Tailscale is uniquely suited to incremental deployments. Since you don’t need to install any hardware or any servers at all, you can get started in two minutes: just install the Tailscale node software onto two devices (Linux, Windows, macOS, iOS), login to both devices with the same user account or auth domain, and that’s it! They’re securely connected, no matter how the devices move around. Tailscale runs on top of your existing network, so you can safely deploy it without disrupting your existing infrastructure and security settings.
Building a more accurate time service at Facebook scale
As Facebook’s infrastructure has grown, time precision in our systems has become more and more important. We need to know the accurate time difference between two random servers in a data center so that datastore writes don’t mix up the order of transactions. We need to sync all the servers across many data centers with sub-millisecond precision. For that we tested chrony, a modern NTP server implementation with interesting features. During testing, we found that chrony is significantly more accurate and scalable than the previously used service, ntpd, which made it an easy decision for us to replace ntpd in our infrastructure. Chrony also forms the foundation of our Facebook public NTP service, available from time.facebook.com. In this post, we will share our work to improve accuracy from 10 milliseconds to 100 microseconds and how we verified these results in our timing laboratory.

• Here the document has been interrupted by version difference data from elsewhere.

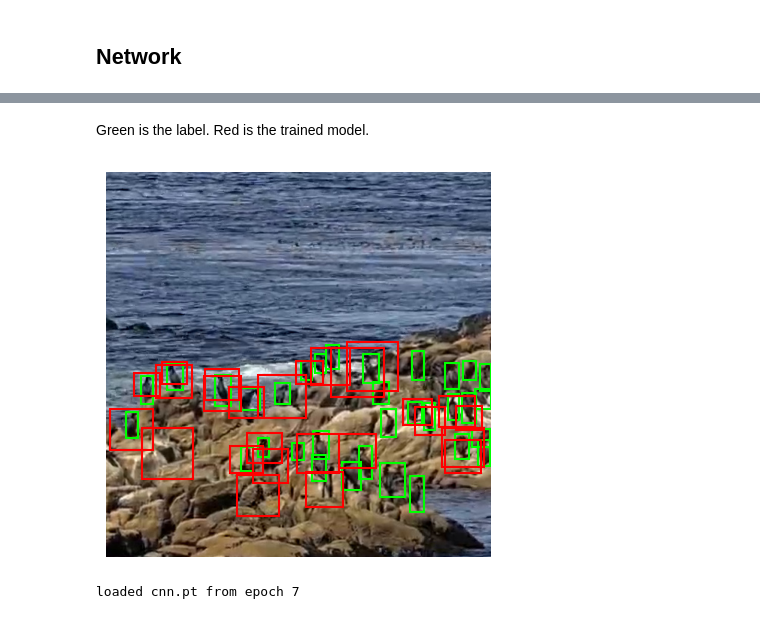
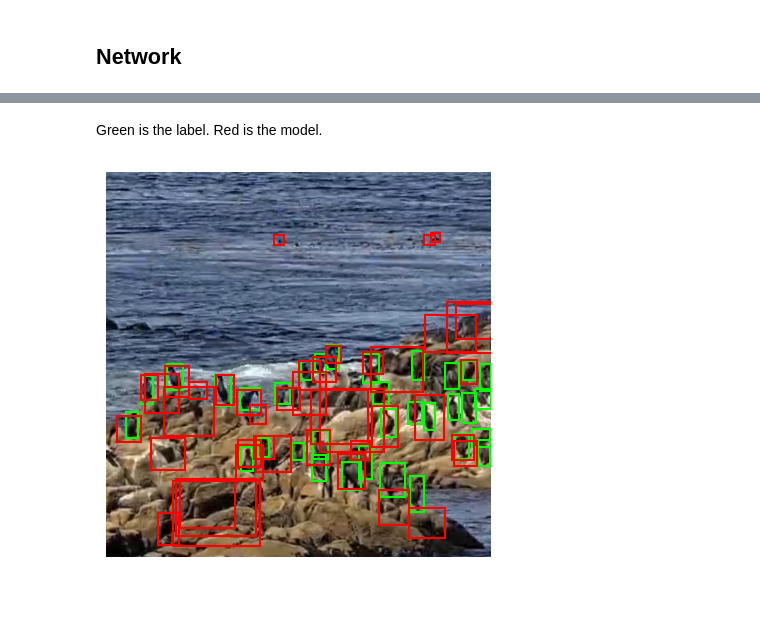
Before and after one commit to JashParekh05/COMP9517GroupProject, a Jupyter notebook: notebooks/simple_cnn_bird_detector.ipynb, the cells around one changed output, grey strips where cells are left out. Cells and saved outputs as stored; diff of their text form; code cells hidden in the pictures.

Commit message:
Score the trained 0.252 checkpoint instead of an 8-epoch restart.
cnn.pt is that model, and the notebook prints its validation mAP@0.5.

Co-authored-by: Cursor <cursoragent@cursor.com>

```diff
--- a/notebooks/simple_cnn_bird_detector.ipynb
+++ b/notebooks/simple_cnn_bird_detector.ipynb
@@ -21,9 +23,8 @@ ROOT = Path.cwd().resolve()
 if not (ROOT / "dataset").is_dir():
     ROOT = ROOT.parent
 DATA = ROOT / "dataset" / "beach-bird" / "Beach Bird Detection Dataset v1.0"
+WEIGHTS = Path("cnn.pt") if Path("cnn.pt").is_file() else ROOT / "notebooks" / "cnn.pt"
 IMG, STRIDE = 512, 4
-OUT = IMG // STRIDE
-EPOCHS = 8  # shortcut: 8 epochs finishes on a laptop; raise this for a longer run
 
 def load_split(split):
     items = []
@@ -42,6 +43,6 @@ def load_split(split):
                       np.array(boxes, np.float32).reshape(-1, 4)))
     return items
 
-train, val = load_split("train"), load_split("val")
-print(len(train), "train images,", len(val), "val images")
+val = load_split("val")
+print(len(val), "val images,", sum(len(b) for _, b in val), "birds")
 # %% [output]
@@ -60,16 +61,14 @@ class Net(nn.Module):
             nn.Upsample(scale_factor=2), nn.Conv2d(64, 32, 3, padding=1), nn.ReLU(inplace=True),
         )
         self.hm, self.wh, self.off = nn.Conv2d(32, 1, 1), nn.Conv2d(32, 2, 1), nn.Conv2d(32, 2, 1)
-        nn.init.constant_(self.hm.bias, -2.0)
 
     def forward(self, x):
         x = self.dec(self.enc(x))
         return self.hm(x), self.wh(x), self.off(x)
 
-def read_tensor(path):
-    im = Image.open(path).convert("RGB").resize((IMG, IMG))
-    return torch.from_numpy(np.array(im, np.float32) / 255).permute(2, 0, 1)
-
 model = Net()
-print(sum(p.numel() for p in model.parameters()), "parameters")
+ckpt = torch.load(WEIGHTS, map_location="cpu", weights_only=False)
+model.load_state_dict(ckpt["state"])
+model.eval()
+print("loaded cnn.pt  epoch", ckpt.get("epoch"), " input", ckpt.get("input"))
 # %% [output]
@@ -231,26 +142,21 @@ best val mAP@0.5 0.065 at epoch 7
 # %% [markdown]
-Green is the label. Red is the trained model.
+Green is the label. Red is the model.
 # %%
-ckpt = torch.load("cnn.pt", map_location="cpu", weights_only=False)
-model.load_state_dict(ckpt["state"])
-model.eval()
 path, gts = val[0]
 with torch.no_grad():
     hm, wh, off = model(read_tensor(path)[None])
 preds = boxes_from(hm[0], wh[0], off[0])
 im = np.array(Image.open(path).convert("RGB"))
 plt.figure(figsize=(5, 5))
 plt.imshow(im)
 ax = plt.gca()
 for x, y, w, h in gts:
     ax.add_patch(plt.Rectangle((x, y), w, h, fill=False, edgecolor="lime", lw=1.5))
 for (x, y, w, h), s in preds:
     if s < 0.1:
         continue
     ax.add_patch(plt.Rectangle((x, y), w, h, fill=False, edgecolor="red", lw=1.5))
 plt.axis("off")
 plt.show()
-print("loaded cnn.pt from epoch", ckpt["epoch"])
 # %% [output]
-[figure, old version]
+[figure, new version]
-loaded cnn.pt from epoch 7
```
Also changed, not shown: parts of 7 cells of this notebook, 1 other file.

The History of the URL
On the 11th of January 1982 twenty-two computer scientists met to discuss an issue with ‘computer mail’ (now known as email). Attendees included the guy who would create Sun Microsystems, the guy who made Zork, the NTP guy, and the guy who convinced the government to pay for Unix. The problem was simple: there were 455 hosts on the ARPANET and the situation was getting out of control.